Study material:

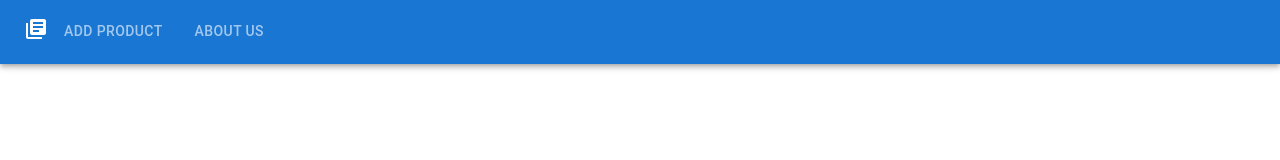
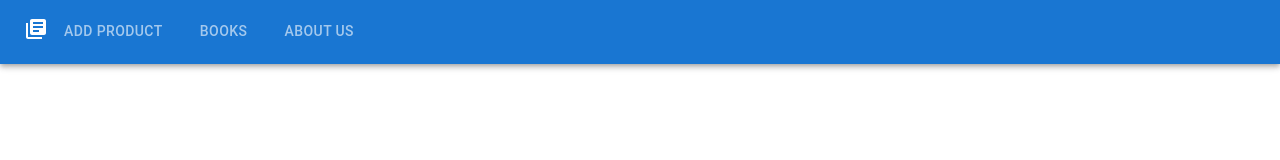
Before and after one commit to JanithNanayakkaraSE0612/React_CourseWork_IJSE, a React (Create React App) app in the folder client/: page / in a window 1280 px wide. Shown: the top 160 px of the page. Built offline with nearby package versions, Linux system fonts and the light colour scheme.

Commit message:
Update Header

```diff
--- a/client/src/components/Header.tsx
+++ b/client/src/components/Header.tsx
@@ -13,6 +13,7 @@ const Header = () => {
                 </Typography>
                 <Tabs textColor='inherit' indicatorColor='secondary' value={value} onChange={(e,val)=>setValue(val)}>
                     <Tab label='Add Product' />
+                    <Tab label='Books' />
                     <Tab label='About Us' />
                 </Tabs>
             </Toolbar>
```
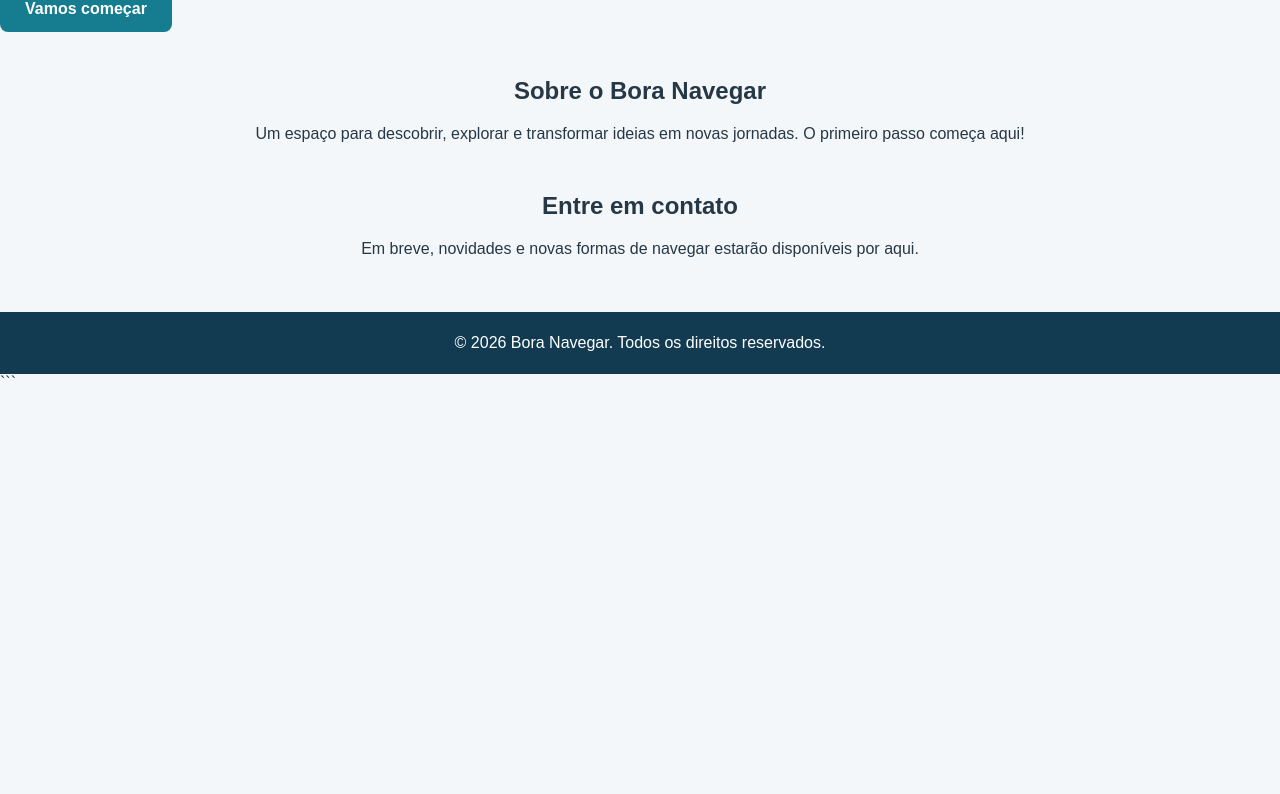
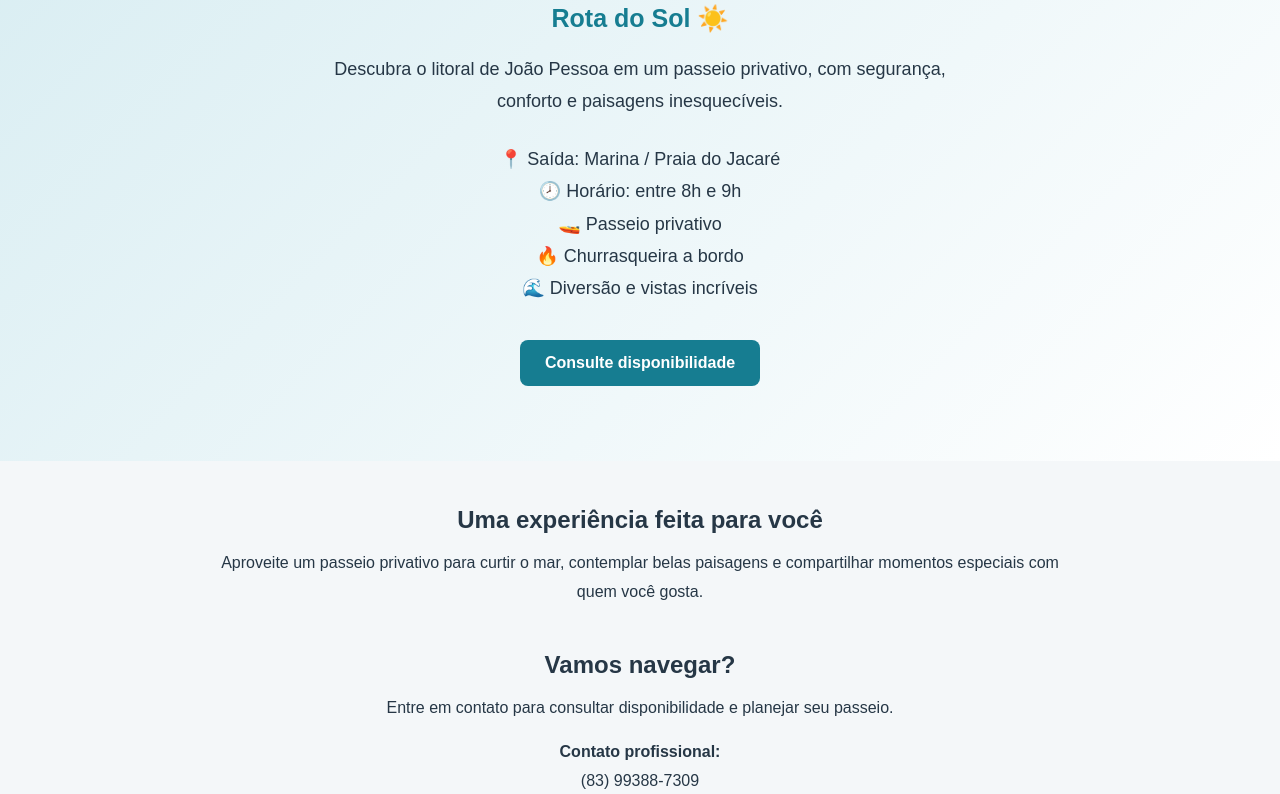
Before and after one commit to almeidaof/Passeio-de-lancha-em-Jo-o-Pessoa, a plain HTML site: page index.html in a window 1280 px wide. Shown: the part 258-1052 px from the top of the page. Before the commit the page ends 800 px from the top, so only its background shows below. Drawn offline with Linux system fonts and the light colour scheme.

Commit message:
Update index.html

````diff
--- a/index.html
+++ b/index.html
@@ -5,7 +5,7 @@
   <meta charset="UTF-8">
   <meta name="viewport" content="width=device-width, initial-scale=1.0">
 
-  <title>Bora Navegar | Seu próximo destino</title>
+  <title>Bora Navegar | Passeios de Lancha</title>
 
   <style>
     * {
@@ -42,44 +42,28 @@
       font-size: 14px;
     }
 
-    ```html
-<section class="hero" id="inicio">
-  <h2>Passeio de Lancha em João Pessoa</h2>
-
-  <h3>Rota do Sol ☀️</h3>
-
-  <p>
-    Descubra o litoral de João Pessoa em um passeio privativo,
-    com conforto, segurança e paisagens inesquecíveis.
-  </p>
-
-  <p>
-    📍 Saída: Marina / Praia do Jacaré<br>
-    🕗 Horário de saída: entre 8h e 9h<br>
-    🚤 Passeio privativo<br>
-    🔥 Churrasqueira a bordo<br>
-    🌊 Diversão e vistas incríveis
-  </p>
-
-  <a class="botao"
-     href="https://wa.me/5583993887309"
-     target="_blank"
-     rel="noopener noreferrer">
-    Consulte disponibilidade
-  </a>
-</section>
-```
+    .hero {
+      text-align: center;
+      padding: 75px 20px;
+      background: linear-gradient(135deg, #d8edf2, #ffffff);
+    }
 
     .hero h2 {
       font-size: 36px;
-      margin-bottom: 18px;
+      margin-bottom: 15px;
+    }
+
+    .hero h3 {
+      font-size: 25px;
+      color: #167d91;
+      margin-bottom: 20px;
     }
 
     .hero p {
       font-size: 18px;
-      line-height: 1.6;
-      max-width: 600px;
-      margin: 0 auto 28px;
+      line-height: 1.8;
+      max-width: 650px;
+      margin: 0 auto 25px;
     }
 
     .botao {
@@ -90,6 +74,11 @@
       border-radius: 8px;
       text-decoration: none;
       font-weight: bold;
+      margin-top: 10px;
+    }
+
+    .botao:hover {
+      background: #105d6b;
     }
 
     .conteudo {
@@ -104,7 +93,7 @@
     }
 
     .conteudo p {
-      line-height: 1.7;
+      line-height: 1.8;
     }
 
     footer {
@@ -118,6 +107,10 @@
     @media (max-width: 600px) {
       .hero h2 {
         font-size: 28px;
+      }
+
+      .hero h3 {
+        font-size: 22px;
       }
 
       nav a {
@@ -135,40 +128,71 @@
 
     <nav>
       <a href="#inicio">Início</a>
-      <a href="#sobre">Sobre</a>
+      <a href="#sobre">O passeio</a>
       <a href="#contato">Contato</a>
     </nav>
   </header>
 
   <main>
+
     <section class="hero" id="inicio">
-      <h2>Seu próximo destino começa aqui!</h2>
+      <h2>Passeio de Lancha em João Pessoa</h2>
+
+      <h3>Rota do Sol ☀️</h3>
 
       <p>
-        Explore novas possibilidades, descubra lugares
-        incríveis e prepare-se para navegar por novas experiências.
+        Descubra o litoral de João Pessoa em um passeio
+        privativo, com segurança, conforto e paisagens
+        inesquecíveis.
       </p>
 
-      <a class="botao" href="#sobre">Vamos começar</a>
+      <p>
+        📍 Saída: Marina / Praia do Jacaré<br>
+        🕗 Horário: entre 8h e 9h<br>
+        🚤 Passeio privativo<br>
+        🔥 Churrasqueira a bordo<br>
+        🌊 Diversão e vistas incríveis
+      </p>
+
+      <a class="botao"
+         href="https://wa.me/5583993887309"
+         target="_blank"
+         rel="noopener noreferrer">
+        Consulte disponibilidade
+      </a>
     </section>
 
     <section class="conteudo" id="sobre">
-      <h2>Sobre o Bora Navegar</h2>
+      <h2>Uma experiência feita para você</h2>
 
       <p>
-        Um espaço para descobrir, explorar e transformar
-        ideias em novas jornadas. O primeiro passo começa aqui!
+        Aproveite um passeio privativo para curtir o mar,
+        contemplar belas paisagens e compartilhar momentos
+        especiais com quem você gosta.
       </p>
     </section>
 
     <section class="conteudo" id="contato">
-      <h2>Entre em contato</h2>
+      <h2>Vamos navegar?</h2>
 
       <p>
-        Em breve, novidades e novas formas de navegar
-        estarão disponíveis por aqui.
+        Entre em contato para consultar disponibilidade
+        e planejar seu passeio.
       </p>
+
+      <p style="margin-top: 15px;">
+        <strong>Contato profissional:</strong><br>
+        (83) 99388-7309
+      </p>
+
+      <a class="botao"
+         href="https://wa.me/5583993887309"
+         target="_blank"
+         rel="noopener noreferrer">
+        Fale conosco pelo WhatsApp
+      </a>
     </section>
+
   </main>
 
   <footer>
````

Problem to work on: I would like the number of lines in the material above that contain the string "para", with no other words in the reply.

The completed task: 5